Material for the task: Begin

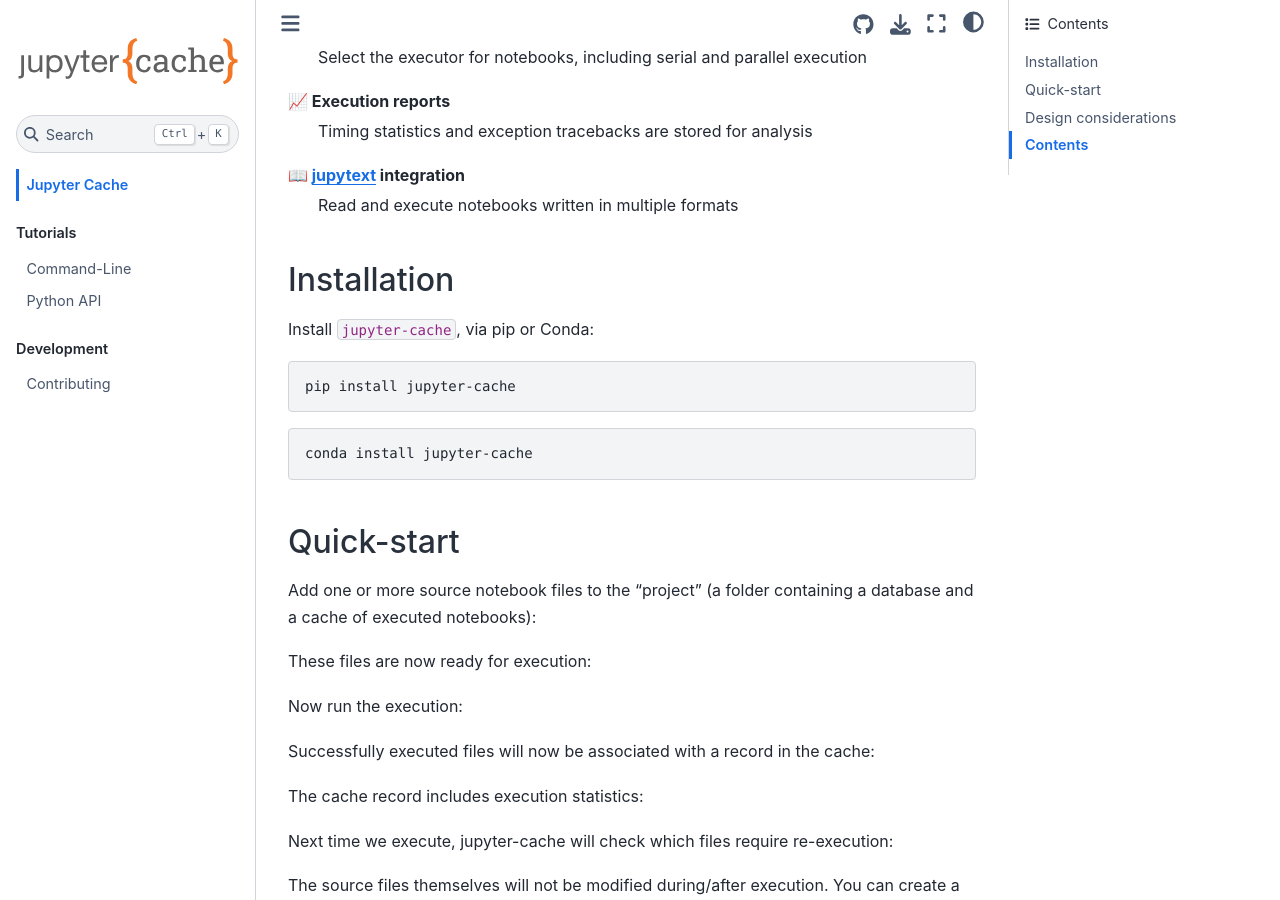
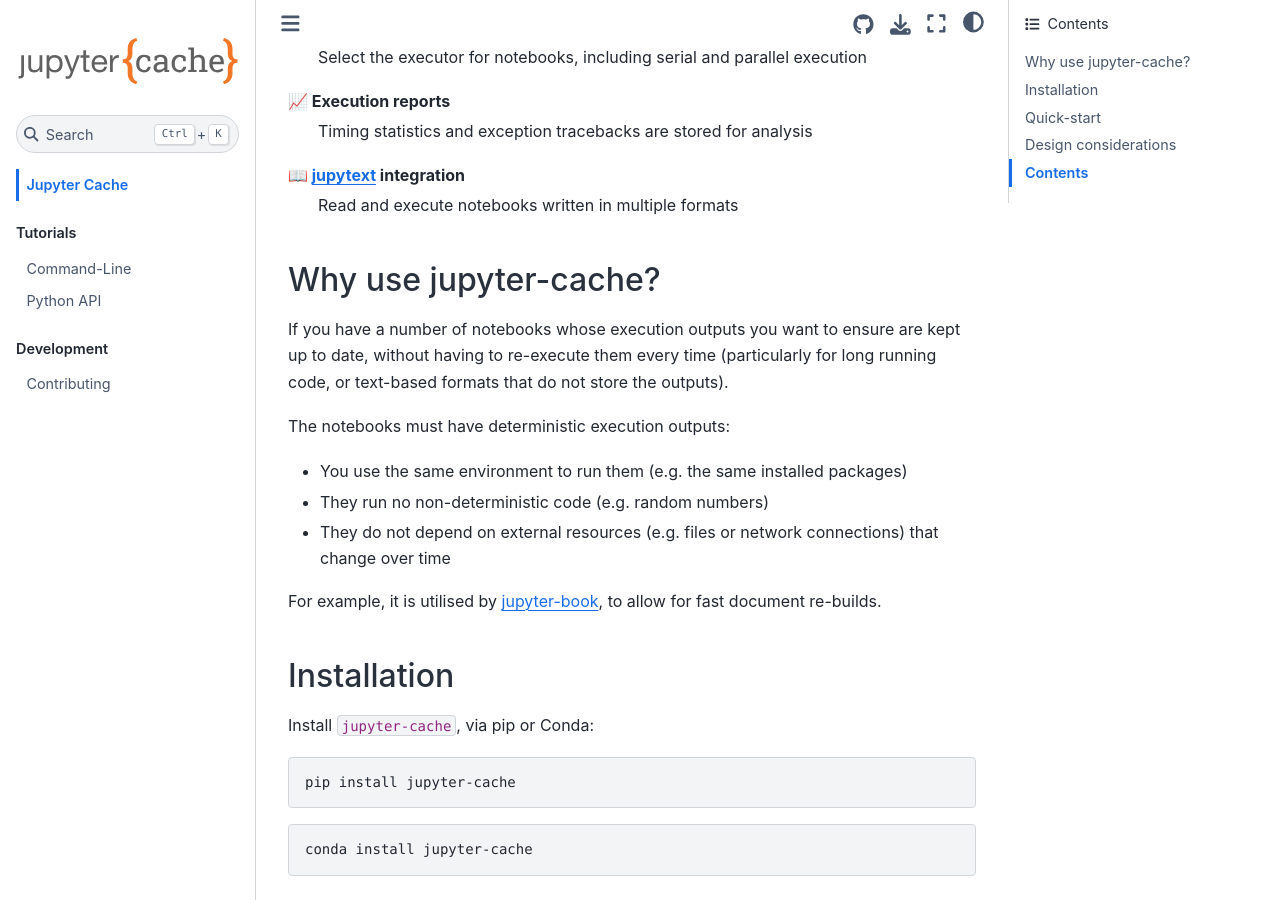
Before and after one commit to executablebooks/jupyter-cache, a Sphinx documentation site: the page built from docs/index.md, in a window 1280 px wide and 900 px high, scrolled down 266 px. Built offline with Sphinx 7.4.7 and the Sphinx Book theme 1.1.4, drawn with Linux system fonts in a browser that asks for light colours.

Commit message:
Add "Why use jupyter-cache?" docs section

```diff
--- a/docs/index.md
+++ b/docs/index.md
@@ -13,6 +13,18 @@
 
 📖 [jupytext](https://jupytext.readthedocs.io) integration
 : Read and execute notebooks written in multiple formats
+
+## Why use jupyter-cache?
+
+If you have a number of notebooks whose execution outputs you want to ensure are kept up to date, without having to re-execute them every time (particularly for long running code, or text-based formats that do not store the outputs).
+
+The notebooks must have deterministic execution outputs:
+
+- You use the same environment to run them (e.g. the same installed packages)
+- They run no non-deterministic code (e.g. random numbers)
+- They do not depend on external resources (e.g. files or network connections) that change over time
+
+For example, it is utilised by [jupyter-book](https://jupyterbook.org/content/execute.html#caching-the-notebook-execution), to allow for fast document re-builds.
 
 ## Installation
 
```
Also changed, not shown: README.md (+23 -9 lines).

Material for the task: End

**What is required**
An exact copy of every record above is needed, with all pictures left out.

**Problem solution**
Before and after one commit to executablebooks/jupyter-cache, a Sphinx documentation site: the page built from docs/index.md, in a window 1280 px wide and 900 px high, scrolled down 266 px. Built offline with Sphinx 7.4.7 and the Sphinx Book theme 1.1.4, drawn with Linux system fonts in a browser that asks for light colours.

Commit message:
Add "Why use jupyter-cache?" docs section

```diff
--- a/docs/index.md
+++ b/docs/index.md
@@ -13,6 +13,18 @@
 
 📖 [jupytext](https://jupytext.readthedocs.io) integration
 : Read and execute notebooks written in multiple formats
+
+## Why use jupyter-cache?
+
+If you have a number of notebooks whose execution outputs you want to ensure are kept up to date, without having to re-execute them every time (particularly for long running code, or text-based formats that do not store the outputs).
+
+The notebooks must have deterministic execution outputs:
+
+- You use the same environment to run them (e.g. the same installed packages)
+- They run no non-deterministic code (e.g. random numbers)
+- They do not depend on external resources (e.g. files or network connections) that change over time
+
+For example, it is utilised by [jupyter-book](https://jupyterbook.org/content/execute.html#caching-the-notebook-execution), to allow for fast document re-builds.
 
 ## Installation
 
```
Also changed, not shown: README.md (+23 -9 lines).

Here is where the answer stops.